[Supplied entries]
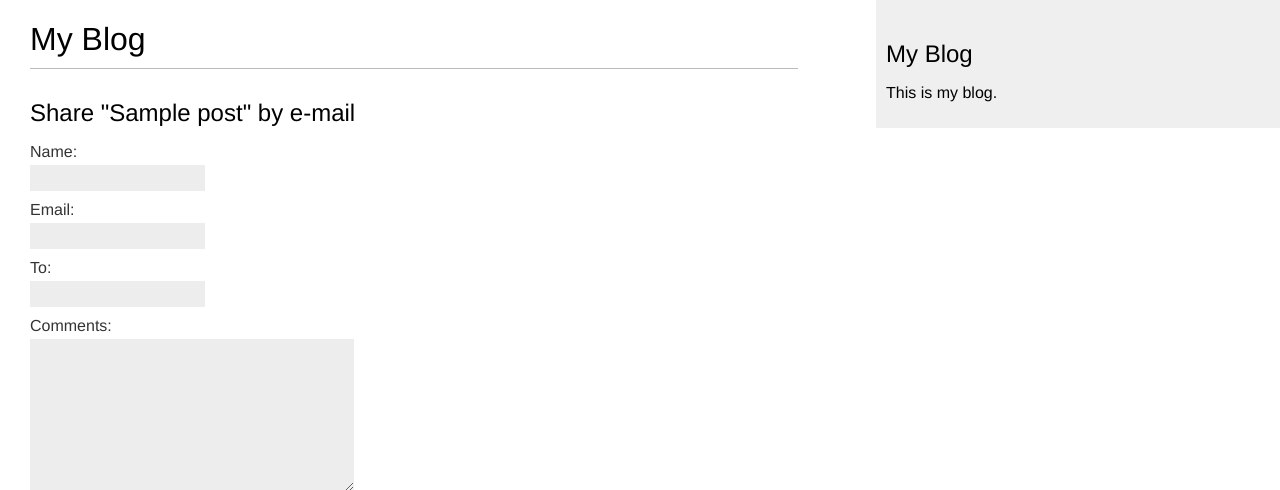
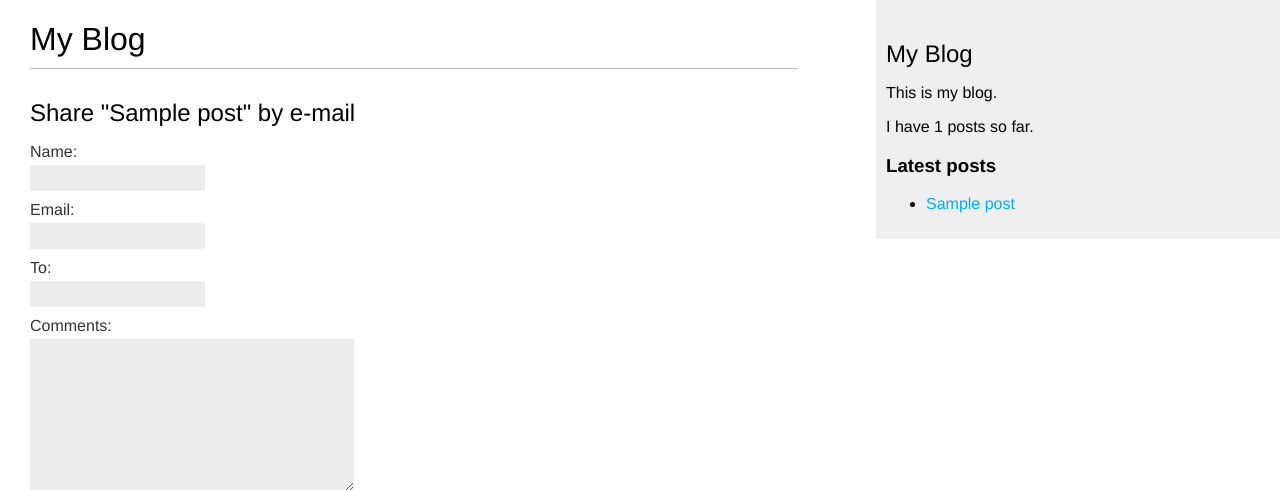
Before and after one commit to daniyalaamir110/django-blog, a Django app: page /blog/1/share/ in a window 1280 px wide. Shown: the top 490 px of the page. Run offline with Django 5.2, Linux system fonts and the light colour scheme; tables that the repository leaves empty hold one stand-in row (values such as "Sample post").

Commit message:
Custom template tags – Total posts, Latest posts

```diff
--- a/mysite/blog/templates/blog/base.html
+++ b/mysite/blog/templates/blog/base.html
@@ -1,3 +1,4 @@
+{% load blog_tags %}
 {% load static %}
 <!DOCTYPE html>
 <html>
@@ -14,5 +15,7 @@
     <div id="sidebar">
         <h2>My Blog</h2>
         <p>This is my blog.</p>
+        <p>I have {% total_posts %} posts so far.</p>
+        {% show_latest_posts 3 %}
     </div>
 </body>
--- a/mysite/blog/templates/blog/post/comment.html
+++ b/mysite/blog/templates/blog/post/comment.html
@@ -9,6 +9,6 @@
         <a href="{{ post.get_absolute_url }}">Back to the post</a>
     </p>
     {% else %}
-        {% include "blog/post/includes/comment_form.html" %}
+        {% include 'blog/post/includes/comment_form.html' %}
     {% endif %}
 {% endblock %}
--- /dev/null
+++ b/mysite/blog/templates/blog/post/latest_posts.html
@@ -0,0 +1,10 @@
+<h3>Latest posts</h3>
+<ul>
+    {% for post in latest_posts %}
+        <li>
+            <a href="{{ post.get_absolute_url }}">
+                {{ post.title }}
+            </a>
+        </li>
+    {% endfor %}
+</ul>
--- a/mysite/blog/templates/blog/post/list.html
+++ b/mysite/blog/templates/blog/post/list.html
@@ -26,5 +26,5 @@
         </p>
         {{ post.body|truncatewords:30|linebreaks }}
     {% endfor %}
-    {% include "pagination.html" with page=posts %}
+    {% include 'pagination.html' with page=posts %}
 {% endblock %}
--- /dev/null
+++ b/mysite/blog/templatetags/blog_tags.py
@@ -0,0 +1,14 @@
+from django import template
+from ..models import Post
+
+register = template.Library()
+
+@register.simple_tag
+def total_posts():
+    return Post.published.count()
+
+
+@register.inclusion_tag('blog/post/latest_posts.html')
+def show_latest_posts(count=5):
+    latest_posts = Post.published.order_by('-publish')[:count]
+    return {'latest_posts': latest_posts}
```
Also changed, not shown: mysite/blog/templatetags/__init__.py (added).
[/Supplied entries]
What is needed: The answer must be the entries above, printed exactly, with no pictures.

Task result:
Before and after one commit to daniyalaamir110/django-blog, a Django app: page /blog/1/share/ in a window 1280 px wide. Shown: the top 490 px of the page. Run offline with Django 5.2, Linux system fonts and the light colour scheme; tables that the repository leaves empty hold one stand-in row (values such as "Sample post").

Commit message:
Custom template tags – Total posts, Latest posts

```diff
--- a/mysite/blog/templates/blog/base.html
+++ b/mysite/blog/templates/blog/base.html
@@ -1,3 +1,4 @@
+{% load blog_tags %}
 {% load static %}
 <!DOCTYPE html>
 <html>
@@ -14,5 +15,7 @@
     <div id="sidebar">
         <h2>My Blog</h2>
         <p>This is my blog.</p>
+        <p>I have {% total_posts %} posts so far.</p>
+        {% show_latest_posts 3 %}
     </div>
 </body>
--- a/mysite/blog/templates/blog/post/comment.html
+++ b/mysite/blog/templates/blog/post/comment.html
@@ -9,6 +9,6 @@
         <a href="{{ post.get_absolute_url }}">Back to the post</a>
     </p>
     {% else %}
-        {% include "blog/post/includes/comment_form.html" %}
+        {% include 'blog/post/includes/comment_form.html' %}
     {% endif %}
 {% endblock %}
--- /dev/null
+++ b/mysite/blog/templates/blog/post/latest_posts.html
@@ -0,0 +1,10 @@
+<h3>Latest posts</h3>
+<ul>
+    {% for post in latest_posts %}
+        <li>
+            <a href="{{ post.get_absolute_url }}">
+                {{ post.title }}
+            </a>
+        </li>
+    {% endfor %}
+</ul>
--- a/mysite/blog/templates/blog/post/list.html
+++ b/mysite/blog/templates/blog/post/list.html
@@ -26,5 +26,5 @@
         </p>
         {{ post.body|truncatewords:30|linebreaks }}
     {% endfor %}
-    {% include "pagination.html" with page=posts %}
+    {% include 'pagination.html' with page=posts %}
 {% endblock %}
--- /dev/null
+++ b/mysite/blog/templatetags/blog_tags.py
@@ -0,0 +1,14 @@
+from django import template
+from ..models import Post
+
+register = template.Library()
+
+@register.simple_tag
+def total_posts():
+    return Post.published.count()
+
+
+@register.inclusion_tag('blog/post/latest_posts.html')
+def show_latest_posts(count=5):
+    latest_posts = Post.published.order_by('-publish')[:count]
+    return {'latest_posts': latest_posts}
```
Also changed, not shown: mysite/blog/templatetags/__init__.py (added).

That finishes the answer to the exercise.